%%
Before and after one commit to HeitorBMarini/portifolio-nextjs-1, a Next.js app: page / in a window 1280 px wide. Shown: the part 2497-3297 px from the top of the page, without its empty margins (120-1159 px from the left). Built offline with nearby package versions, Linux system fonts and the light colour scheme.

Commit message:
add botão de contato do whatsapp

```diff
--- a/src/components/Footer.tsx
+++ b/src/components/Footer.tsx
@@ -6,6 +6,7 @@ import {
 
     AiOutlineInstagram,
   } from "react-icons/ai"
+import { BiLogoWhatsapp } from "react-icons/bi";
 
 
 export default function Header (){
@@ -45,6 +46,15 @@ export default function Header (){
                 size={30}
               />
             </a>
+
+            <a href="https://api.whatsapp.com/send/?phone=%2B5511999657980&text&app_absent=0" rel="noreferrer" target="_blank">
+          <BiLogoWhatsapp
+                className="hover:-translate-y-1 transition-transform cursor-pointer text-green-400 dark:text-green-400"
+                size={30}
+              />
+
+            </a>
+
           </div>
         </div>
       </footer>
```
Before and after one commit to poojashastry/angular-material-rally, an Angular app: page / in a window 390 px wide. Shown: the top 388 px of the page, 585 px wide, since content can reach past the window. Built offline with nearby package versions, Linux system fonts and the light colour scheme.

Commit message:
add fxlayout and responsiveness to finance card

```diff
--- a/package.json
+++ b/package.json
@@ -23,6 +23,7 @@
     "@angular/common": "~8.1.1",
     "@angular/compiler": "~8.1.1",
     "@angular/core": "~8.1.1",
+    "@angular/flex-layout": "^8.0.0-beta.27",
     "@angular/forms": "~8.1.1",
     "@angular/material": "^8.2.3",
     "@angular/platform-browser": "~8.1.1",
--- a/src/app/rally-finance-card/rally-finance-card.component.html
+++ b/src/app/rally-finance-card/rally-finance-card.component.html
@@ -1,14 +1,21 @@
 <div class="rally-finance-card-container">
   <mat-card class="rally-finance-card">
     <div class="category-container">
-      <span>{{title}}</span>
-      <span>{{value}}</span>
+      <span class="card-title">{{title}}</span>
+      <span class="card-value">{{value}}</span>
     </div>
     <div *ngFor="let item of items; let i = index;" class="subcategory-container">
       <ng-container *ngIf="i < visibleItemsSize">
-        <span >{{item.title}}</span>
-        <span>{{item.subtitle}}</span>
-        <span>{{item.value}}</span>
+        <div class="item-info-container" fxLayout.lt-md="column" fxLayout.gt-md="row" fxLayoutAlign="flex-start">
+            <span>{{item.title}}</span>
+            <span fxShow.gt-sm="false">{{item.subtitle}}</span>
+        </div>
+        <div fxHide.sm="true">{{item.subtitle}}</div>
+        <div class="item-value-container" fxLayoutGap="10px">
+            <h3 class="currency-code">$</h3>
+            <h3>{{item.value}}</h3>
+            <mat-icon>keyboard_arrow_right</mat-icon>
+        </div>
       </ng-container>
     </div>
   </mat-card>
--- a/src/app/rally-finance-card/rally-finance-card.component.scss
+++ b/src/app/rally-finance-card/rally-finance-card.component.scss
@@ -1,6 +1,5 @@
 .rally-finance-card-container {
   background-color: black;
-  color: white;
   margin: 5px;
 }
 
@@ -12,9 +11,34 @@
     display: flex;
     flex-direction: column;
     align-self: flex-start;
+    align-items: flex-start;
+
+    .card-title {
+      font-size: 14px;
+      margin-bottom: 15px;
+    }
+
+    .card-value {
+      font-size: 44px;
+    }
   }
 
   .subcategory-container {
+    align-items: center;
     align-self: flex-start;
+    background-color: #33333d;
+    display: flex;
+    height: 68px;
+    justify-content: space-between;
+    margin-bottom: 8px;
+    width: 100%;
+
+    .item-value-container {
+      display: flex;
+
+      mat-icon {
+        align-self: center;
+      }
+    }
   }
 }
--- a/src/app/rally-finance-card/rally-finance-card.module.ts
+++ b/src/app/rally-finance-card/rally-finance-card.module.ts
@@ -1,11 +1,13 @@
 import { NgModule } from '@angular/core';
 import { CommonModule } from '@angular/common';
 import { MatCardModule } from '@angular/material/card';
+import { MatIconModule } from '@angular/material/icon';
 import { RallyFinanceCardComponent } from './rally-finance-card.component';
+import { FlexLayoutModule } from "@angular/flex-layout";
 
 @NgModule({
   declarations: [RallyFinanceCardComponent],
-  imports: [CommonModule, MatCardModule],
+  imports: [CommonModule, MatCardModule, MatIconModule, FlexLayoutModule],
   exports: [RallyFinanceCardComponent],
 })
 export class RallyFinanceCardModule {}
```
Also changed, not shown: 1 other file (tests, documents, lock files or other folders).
%%
REQUIRED ACTION. Line by line, print the records above exactly as they stand.

EXERCISE SOLUTION.
Before and after one commit to HeitorBMarini/portifolio-nextjs-1, a Next.js app: page / in a window 1280 px wide. Shown: the part 2497-3297 px from the top of the page, without its empty margins (120-1159 px from the left). Built offline with nearby package versions, Linux system fonts and the light colour scheme.

Commit message:
add botão de contato do whatsapp

```diff
--- a/src/components/Footer.tsx
+++ b/src/components/Footer.tsx
@@ -6,6 +6,7 @@ import {
 
     AiOutlineInstagram,
   } from "react-icons/ai"
+import { BiLogoWhatsapp } from "react-icons/bi";
 
 
 export default function Header (){
@@ -45,6 +46,15 @@ export default function Header (){
                 size={30}
               />
             </a>
+
+            <a href="https://api.whatsapp.com/send/?phone=%2B5511999657980&text&app_absent=0" rel="noreferrer" target="_blank">
+          <BiLogoWhatsapp
+                className="hover:-translate-y-1 transition-transform cursor-pointer text-green-400 dark:text-green-400"
+                size={30}
+              />
+
+            </a>
+
           </div>
         </div>
       </footer>
```
Before and after one commit to poojashastry/angular-material-rally, an Angular app: page / in a window 390 px wide. Shown: the top 388 px of the page, 585 px wide, since content can reach past the window. Built offline with nearby package versions, Linux system fonts and the light colour scheme.

Commit message:
add fxlayout and responsiveness to finance card

```diff
--- a/package.json
+++ b/package.json
@@ -23,6 +23,7 @@
     "@angular/common": "~8.1.1",
     "@angular/compiler": "~8.1.1",
     "@angular/core": "~8.1.1",
+    "@angular/flex-layout": "^8.0.0-beta.27",
     "@angular/forms": "~8.1.1",
     "@angular/material": "^8.2.3",
     "@angular/platform-browser": "~8.1.1",
--- a/src/app/rally-finance-card/rally-finance-card.component.html
+++ b/src/app/rally-finance-card/rally-finance-card.component.html
@@ -1,14 +1,21 @@
 <div class="rally-finance-card-container">
   <mat-card class="rally-finance-card">
     <div class="category-container">
-      <span>{{title}}</span>
-      <span>{{value}}</span>
+      <span class="card-title">{{title}}</span>
+      <span class="card-value">{{value}}</span>
     </div>
     <div *ngFor="let item of items; let i = index;" class="subcategory-container">
       <ng-container *ngIf="i < visibleItemsSize">
-        <span >{{item.title}}</span>
-        <span>{{item.subtitle}}</span>
-        <span>{{item.value}}</span>
+        <div class="item-info-container" fxLayout.lt-md="column" fxLayout.gt-md="row" fxLayoutAlign="flex-start">
+            <span>{{item.title}}</span>
+            <span fxShow.gt-sm="false">{{item.subtitle}}</span>
+        </div>
+        <div fxHide.sm="true">{{item.subtitle}}</div>
+        <div class="item-value-container" fxLayoutGap="10px">
+            <h3 class="currency-code">$</h3>
+            <h3>{{item.value}}</h3>
+            <mat-icon>keyboard_arrow_right</mat-icon>
+        </div>
       </ng-container>
     </div>
   </mat-card>
--- a/src/app/rally-finance-card/rally-finance-card.component.scss
+++ b/src/app/rally-finance-card/rally-finance-card.component.scss
@@ -1,6 +1,5 @@
 .rally-finance-card-container {
   background-color: black;
-  color: white;
   margin: 5px;
 }
 
@@ -12,9 +11,34 @@
     display: flex;
     flex-direction: column;
     align-self: flex-start;
+    align-items: flex-start;
+
+    .card-title {
+      font-size: 14px;
+      margin-bottom: 15px;
+    }
+
+    .card-value {
+      font-size: 44px;
+    }
   }
 
   .subcategory-container {
+    align-items: center;
     align-self: flex-start;
+    background-color: #33333d;
+    display: flex;
+    height: 68px;
+    justify-content: space-between;
+    margin-bottom: 8px;
+    width: 100%;
+
+    .item-value-container {
+      display: flex;
+
+      mat-icon {
+        align-self: center;
+      }
+    }
   }
 }
--- a/src/app/rally-finance-card/rally-finance-card.module.ts
+++ b/src/app/rally-finance-card/rally-finance-card.module.ts
@@ -1,11 +1,13 @@
 import { NgModule } from '@angular/core';
 import { CommonModule } from '@angular/common';
 import { MatCardModule } from '@angular/material/card';
+import { MatIconModule } from '@angular/material/icon';
 import { RallyFinanceCardComponent } from './rally-finance-card.component';
+import { FlexLayoutModule } from "@angular/flex-layout";
 
 @NgModule({
   declarations: [RallyFinanceCardComponent],
-  imports: [CommonModule, MatCardModule],
+  imports: [CommonModule, MatCardModule, MatIconModule, FlexLayoutModule],
   exports: [RallyFinanceCardComponent],
 })
 export class RallyFinanceCardModule {}
```
Also changed, not shown: 1 other file (tests, documents, lock files or other folders).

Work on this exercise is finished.